▼

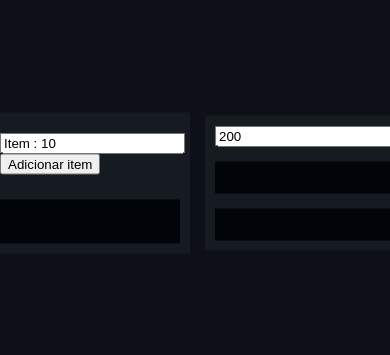
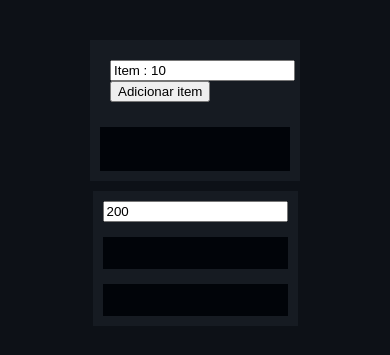
Before and after one commit to kaurodri/MetaMoney, a plain HTML site: page index.html in a window 390 px wide. Shown: the part 239-594 px from the top of the page. Drawn offline with Linux system fonts and the light colour scheme.

Commit message:
2024-05-18

```diff
--- a/styles/main.css
+++ b/styles/main.css
@@ -34,6 +34,8 @@ body {
     display: flex;
     justify-content: center;
     align-items: center;
+
+    /* width: 360px; */
 }
 
 .box1 {
@@ -68,3 +70,15 @@ body {
 
     background: #010409;
 }
+
+@media screen and (max-width: 1020px) {
+
+    .center {
+        flex-direction: column;
+    }
+
+    .box2 {
+        margin-left: 0;
+        margin-top: 10px;
+    }
+}
```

▲

Task item: Write the lines above out again exactly, excluding every picture.

Task response:
Before and after one commit to kaurodri/MetaMoney, a plain HTML site: page index.html in a window 390 px wide. Shown: the part 239-594 px from the top of the page. Drawn offline with Linux system fonts and the light colour scheme.

Commit message:
2024-05-18

```diff
--- a/styles/main.css
+++ b/styles/main.css
@@ -34,6 +34,8 @@ body {
     display: flex;
     justify-content: center;
     align-items: center;
+
+    /* width: 360px; */
 }
 
 .box1 {
@@ -68,3 +70,15 @@ body {
 
     background: #010409;
 }
+
+@media screen and (max-width: 1020px) {
+
+    .center {
+        flex-direction: column;
+    }
+
+    .box2 {
+        margin-left: 0;
+        margin-top: 10px;
+    }
+}
```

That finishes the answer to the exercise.